As Neverland is not on the Vienna Boys’ Choir’s upcoming itinerary, the boys in Almost Angels are expected to mature and to overcome difficulties. Such troubles are most overtly experienced by Peter, whose jealousy towards Tony is largely a product of the former’s changing voice, which affords the newcomer a larger role in the choir while eventually forcing Peter to end his singing career. Although Peter can no longer sing, he realizes that other musical opportunities, such as composing and conducting, are available to him. As one chapter of life closes, another chapter opens. One just has to remain positive and take advantage of his or her strengths.

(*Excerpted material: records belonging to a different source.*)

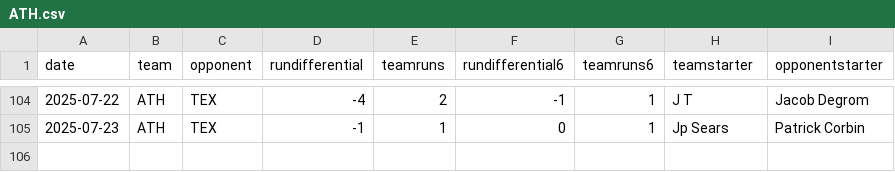
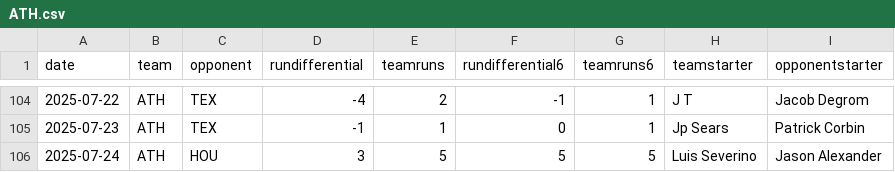
Before and after one commit to fantasy-toolz/mlb-predictions, a CSV file: data/2025/teams/ATH.csv, drawn as a sheet; only a part is shown, gaps mark what is left out; the diff names each change by its address in the sheet, - before the commit and + after, or states it on an @@ line.

```diff
--- a/data/2025/teams/ATH.csv
+++ b/data/2025/teams/ATH.csv
+row 106: 2025-07-24 | ATH | HOU | 3 | 5 | 5 | 5 | Luis Severino | Jason Alexander
```
Also changed, not shown: data/2025/teams/BAL.csv, data/2025/teams/CLE.csv, 11 other files.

Speaking of strengths, Tony’s father comes to encourage his son’s musical talents as the film progresses. Though a trade career of some kind may have been Mr. Fiala’s vision for Tony, the former realizes that his son’s abilities may lend themselves better to a career in music. If anything, Mr. Fiala “changes his tune” too drastically, completely discounting Tony’s poor grades in arithmetic.
Some brilliant looks at the Austrian countryside are seen as the choir rides a steamship following its performance at a church. These shots are similar to those found in the travelogue films, “Impressions de France,” “Reflections of China,” and “O Canada!,” in the World Showcase section of Epcot at Walt Disney World.

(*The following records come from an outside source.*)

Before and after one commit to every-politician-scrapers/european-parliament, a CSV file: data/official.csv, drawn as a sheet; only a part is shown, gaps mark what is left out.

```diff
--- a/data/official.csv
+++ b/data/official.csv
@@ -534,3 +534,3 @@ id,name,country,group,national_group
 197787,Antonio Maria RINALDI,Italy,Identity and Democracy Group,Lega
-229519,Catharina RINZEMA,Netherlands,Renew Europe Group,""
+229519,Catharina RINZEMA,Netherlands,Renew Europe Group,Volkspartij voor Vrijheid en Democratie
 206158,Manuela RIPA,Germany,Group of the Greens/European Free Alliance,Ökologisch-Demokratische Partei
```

Relationship to Other Disney Films
Felix Salten, the author of the 1923 book Bambi, a Life in the Woods, which inspired Disney’s Bambi (1942), was educated in Vienna. (3)
Vincent Winter, who played Tony in Almost Angels, subsequently appeared in The Three Lives of Thomasina (1964) for Disney.
A choir was also integral to the Whoopi Goldberg film Sister Act (1992).
Do you want to visit Austria? Well, “Adventures by Disney” is offering three itineraries—“Austria, Germany and Czech Republic,” “Danube River Cruise,” and “Czech Republic, Germany & Austria”— to the region throughout 2017. (4)
Your enjoyment of Almost Angels will likely correlate to your enjoyment of classical music. Fans of classical music should not miss this film; those who do not like the genre should probably skip it. If you are ambivalent to classical music, as I am, I would recommend watching the film because the plot serves as a nice thread between the various numbers, many of which are beautiful.
1) Thompson, H. (1962, November 1). Screen: ‘Period of Adjustment’ Opens: Film Based on Play by Tennessee Williams Marriage Difficulties Theme of Comedy. New York Times, p. 34. Retrieved January 6, 2017, from http://0-search.proquest.com.alpha1.suffolk.lib.ny.us/docview/116242915?accountid=35174
3) Smith, D. (2012). Animated Features. In Disney Trivia from the Vault: Secrets Revealed and Questions Answered (p. 39). New York: Disney Editions.
4) See The Mouse for Less’s “Adventures by Disney” page http://www.themouseforless.com/adventures-by-disney/adventures-by-disney-itineraries/
What do you think of Almost Angels? Let me know in the comments!